Debate continues on how to correct long-term problems
By Eric Boehm | PA Independent
HARRISBURG — Pennsylvania businesses are on the hook for $139 million in payments to the federal government this year, because the state’s unemployment trust fund is insolvent and buried in debt.
And those payments will increase to more than $259 million next year and $300 million the year after, if the state does not take on the more than $3.52 billion in debt, said Julia Hearthway, secretary of the state Department of Labor and Industry.
“This is just to pay the principle on the debt,” Hearthway said. “These are all dollars that are going to Washington, D.C. They are tax dollars that are not staying in Pennsylvania.”

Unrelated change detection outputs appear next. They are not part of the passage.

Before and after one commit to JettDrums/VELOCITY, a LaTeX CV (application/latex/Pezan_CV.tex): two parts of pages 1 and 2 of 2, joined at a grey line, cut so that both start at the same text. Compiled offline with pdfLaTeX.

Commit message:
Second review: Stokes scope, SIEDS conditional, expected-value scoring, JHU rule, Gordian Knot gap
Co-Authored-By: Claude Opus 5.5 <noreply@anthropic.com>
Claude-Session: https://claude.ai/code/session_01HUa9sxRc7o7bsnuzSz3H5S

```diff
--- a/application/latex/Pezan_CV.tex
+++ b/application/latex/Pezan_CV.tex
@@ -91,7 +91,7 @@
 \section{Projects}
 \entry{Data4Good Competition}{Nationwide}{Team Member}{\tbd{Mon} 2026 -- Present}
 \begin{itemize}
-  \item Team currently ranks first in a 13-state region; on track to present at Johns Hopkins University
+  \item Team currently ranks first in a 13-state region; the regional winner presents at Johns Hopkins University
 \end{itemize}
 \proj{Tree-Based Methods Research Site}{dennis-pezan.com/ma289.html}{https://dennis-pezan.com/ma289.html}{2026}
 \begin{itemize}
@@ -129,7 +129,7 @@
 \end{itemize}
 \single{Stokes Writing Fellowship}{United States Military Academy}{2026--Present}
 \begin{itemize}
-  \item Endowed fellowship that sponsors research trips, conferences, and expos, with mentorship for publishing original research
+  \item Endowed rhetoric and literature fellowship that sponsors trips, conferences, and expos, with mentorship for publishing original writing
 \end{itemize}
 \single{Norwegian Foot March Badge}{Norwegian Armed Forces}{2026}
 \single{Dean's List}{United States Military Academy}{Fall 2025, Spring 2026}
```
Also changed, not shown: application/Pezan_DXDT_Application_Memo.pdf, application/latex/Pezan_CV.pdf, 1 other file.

A bill that would allow the state to issue a bond to pay off most of that debt has been passed by the House and Senate, but in different forms.
The state could use the bonded debt to pay off the loan from the federal government and repay the bond with lower interest over 20 years.
While the bill would prevent employers from being hit with additional federal taxes triggered by the state’s unpaid debt, it does not address the funding mechanisms that led to the unemployment fund being insolvent in the first place.
Lawmakers on Thursday pressed Hearthway for guidelines on a long-term solvency solution.
State Rep. Bill Keller, D-Philadelphia, minority chairman of the House Labor and Industry Committee, suggested increasing the tax base from $8,000 to at least $10,000.
“I don’t see how we can get back to solvency without an increase to the taxable wage base,” Keller said.
Labor unions argue that the threshold for employer taxes should be increased, to balance the fact that employees pay taxes on the full value of their paychecks.
The employee taxes are 0.8 percent on the entire paycheck, but employer taxes range between 2 percent and 10 percent on the first $8,000 earned by their workers.
Hearthway said raising taxes on employers was not a good move during this economic recovery.
“I don’t think at this time we want to add taxes on top of taxes,” she said. “If we were to just raise the taxable wage base without a (corresponding reduction in taxes), that would be an additional tax on businesses.”
She said the long-term viability of the fund would require a three-step approach: eligibility reforms, a review of benefits and potential tax increases.
Dave Patti, president and CEO of the Pennsylvania Business Council, which represents business interests in the state, said any changes should be part of a package that includes a more streamlined appeals process.
He emphasized that Pennsylvania pays out the second highest unemployment benefits — behind California — despite having an unemployment rate better than the national average.
“A lot of that goes to the eligibility standards, and how it differs from other states,” he said. “For people who are seriously unemployed, no one is arguing about that.”
Rick Bloomingdale, president of the Pennsylvania AFL-CIO, a coalition of state labor unions, said a revenue-neutral change to the tax policy would not address the solvency problems and would require businesses to continue to pay higher costs to the federal government.
“If you don’t solve the problem, you have effectively raised taxes on employers,” he said.
A bill that would restrict eligibility to unemployment benefits from individuals who quit their jobs was moved out of the House Labor and Industry Committee last month and will be considered by the full House when it returns to session in March.
Those who quit their jobs because of domestic violence are exempt from the bill, if they previously worked with the accused abuser.
The same committee also moved legislation that would eliminate the statute of limitations on unemployment fraud.
Hearthway said that because Pennsylvania has some of the most generous unemployment benefits, it has been a target for fraud and abuse.
A report from the U.S. Department of Labor last summer found Pennsylvania made more than $376 million in overpayments for unemployment compensation. The report said those overpayments were mostly due to fraud and clerical mistakes.